Whenever the word "hline" shows up in a line of the data, copy that line.

-- -- --

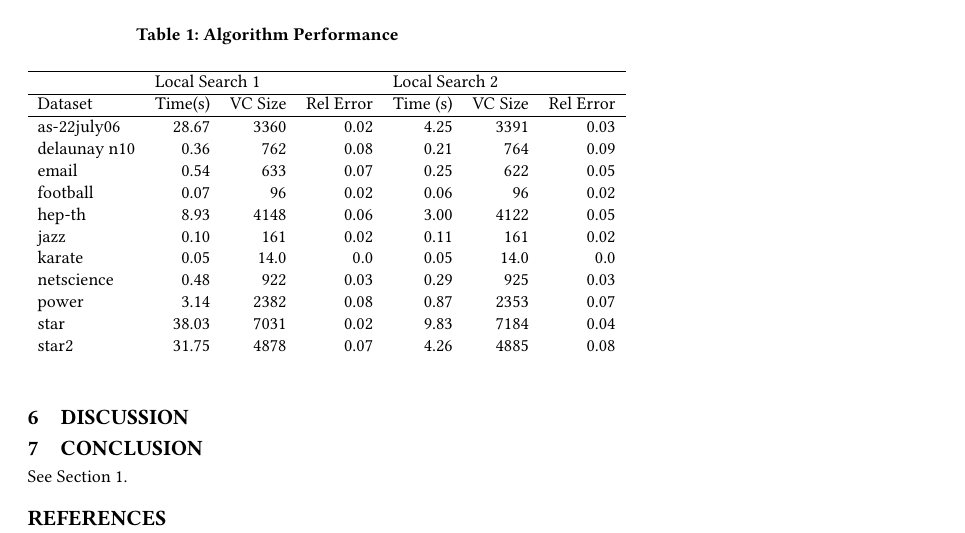
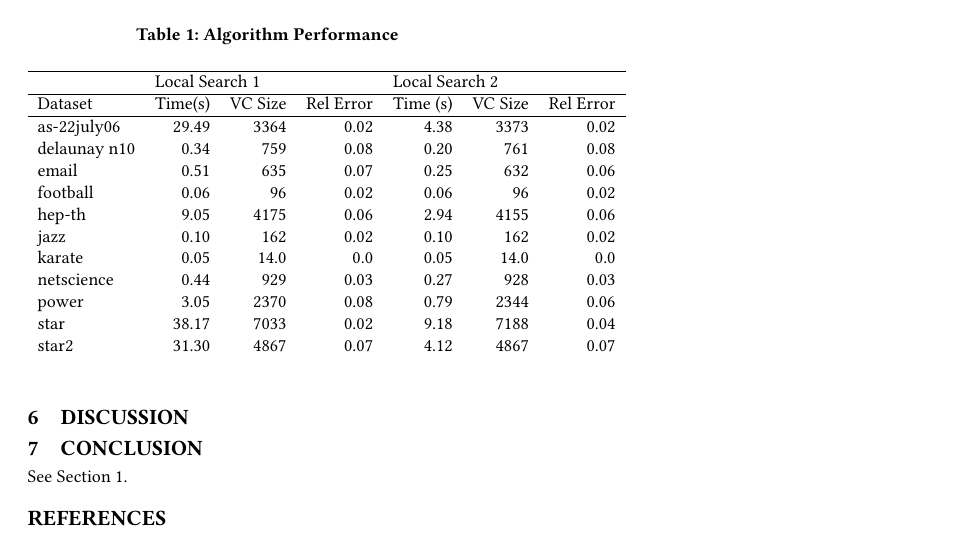
Before and after one commit to pschluet/LocalSearch, a LaTeX paper (Report/main.tex): part of the page, cut so that both start at the same text. Compiled offline with pdfLaTeX.

Commit message:
Updated Results Table - Avg of 10 Runs

```diff
--- a/Report/main.tex
+++ b/Report/main.tex
@@ -41,17 +41,17 @@ See \cite{cai2013numvc} for details.
 		\hline
 		& \multicolumn{3}{l}{Local Search 1} & \multicolumn{3}{l}{Local Search 2} \\ \hline
 		Dataset & Time(s)    & VC Size   & Rel Error  & Time (s)   & VC Size   & Rel Error  \\ \hline
-		as-22july06    & 28.67   & 3360      & 0.02   & 4.25   & 3391      & 0.03   \\
-		delaunay n10    & 0.36   & 762      & 0.08   & 0.21   & 764      & 0.09   \\
-		email    & 0.54   & 633      & 0.07   & 0.25   & 622      & 0.05   \\
-		football    & 0.07   & 96      & 0.02   & 0.06   & 96      & 0.02   \\
-		hep-th    & 8.93   & 4148      & 0.06   & 3.00   & 4122      & 0.05   \\
-		jazz    & 0.10   & 161      & 0.02   & 0.11   & 161      & 0.02   \\
+		as-22july06    & 29.49   & 3364      & 0.02   & 4.38   & 3373      & 0.02   \\
+		delaunay n10    & 0.34   & 759      & 0.08   & 0.20   & 761      & 0.08   \\
+		email    & 0.51   & 635      & 0.07   & 0.25   & 632      & 0.06   \\
+		football    & 0.06   & 96      & 0.02   & 0.06   & 96      & 0.02   \\
+		hep-th    & 9.05   & 4175      & 0.06   & 2.94   & 4155      & 0.06   \\
+		jazz    & 0.10   & 162      & 0.02   & 0.10   & 162      & 0.02   \\
 		karate    & 0.05   & 14.0      & 0.0   & 0.05   & 14.0      & 0.0   \\
-		netscience    & 0.48   & 922      & 0.03   & 0.29   & 925      & 0.03   \\
-		power    & 3.14   & 2382      & 0.08   & 0.87   & 2353      & 0.07   \\
-		star    & 38.03   & 7031      & 0.02   & 9.83   & 7184      & 0.04   \\
-		star2    & 31.75   & 4878      & 0.07   & 4.26   & 4885      & 0.08   \\
+		netscience    & 0.44   & 929      & 0.03   & 0.27   & 928      & 0.03   \\
+		power    & 3.05   & 2370      & 0.08   & 0.79   & 2344      & 0.06   \\
+		star    & 38.17   & 7033      & 0.02   & 9.18   & 7188      & 0.04   \\
+		star2    & 31.30   & 4867      & 0.07   & 4.12   & 4867      & 0.07   \\
 	\end{tabular}
 \end{table}
 
```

-- -- --

EXPECTED OUTPUT
 		\hline
 		& \multicolumn{3}{l}{Local Search 1} & \multicolumn{3}{l}{Local Search 2} \\ \hline
 		Dataset & Time(s)    & VC Size   & Rel Error  & Time (s)   & VC Size   & Rel Error  \\ \hline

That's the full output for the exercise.